Structured diff data —

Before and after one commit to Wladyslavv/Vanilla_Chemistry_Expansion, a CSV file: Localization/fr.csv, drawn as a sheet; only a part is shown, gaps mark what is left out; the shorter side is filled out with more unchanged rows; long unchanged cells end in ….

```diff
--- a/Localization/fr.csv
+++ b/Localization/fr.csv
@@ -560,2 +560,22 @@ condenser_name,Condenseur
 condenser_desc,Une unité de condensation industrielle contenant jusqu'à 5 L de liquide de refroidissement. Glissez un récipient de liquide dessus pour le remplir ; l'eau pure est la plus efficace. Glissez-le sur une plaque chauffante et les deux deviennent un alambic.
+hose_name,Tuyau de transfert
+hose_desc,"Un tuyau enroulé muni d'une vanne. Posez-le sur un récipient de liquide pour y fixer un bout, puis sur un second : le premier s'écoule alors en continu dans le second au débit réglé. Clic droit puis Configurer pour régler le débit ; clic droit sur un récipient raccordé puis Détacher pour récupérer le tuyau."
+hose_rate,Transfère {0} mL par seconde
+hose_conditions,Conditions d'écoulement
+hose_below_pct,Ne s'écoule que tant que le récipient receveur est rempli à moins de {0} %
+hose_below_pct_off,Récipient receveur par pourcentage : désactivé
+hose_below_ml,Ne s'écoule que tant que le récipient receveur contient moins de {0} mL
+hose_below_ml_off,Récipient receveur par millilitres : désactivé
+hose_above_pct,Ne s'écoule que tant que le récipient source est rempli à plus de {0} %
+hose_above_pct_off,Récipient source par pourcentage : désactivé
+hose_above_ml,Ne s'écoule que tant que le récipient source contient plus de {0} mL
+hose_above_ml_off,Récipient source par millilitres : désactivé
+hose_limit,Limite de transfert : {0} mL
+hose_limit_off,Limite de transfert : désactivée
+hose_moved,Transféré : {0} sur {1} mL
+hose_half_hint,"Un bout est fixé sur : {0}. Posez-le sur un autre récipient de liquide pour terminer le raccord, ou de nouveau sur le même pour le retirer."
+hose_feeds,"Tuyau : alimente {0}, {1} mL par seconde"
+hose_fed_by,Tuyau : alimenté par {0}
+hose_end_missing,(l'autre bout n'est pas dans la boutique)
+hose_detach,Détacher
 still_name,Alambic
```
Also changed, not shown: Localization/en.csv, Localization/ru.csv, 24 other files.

Requirement —
Only lines holding the word "transfert" are wanted, so copy each of them from the records above.

Result of the exercise —
+hose_name,Tuyau de transfert
+hose_limit,Limite de transfert : {0} mL
+hose_limit_off,Limite de transfert : désactivée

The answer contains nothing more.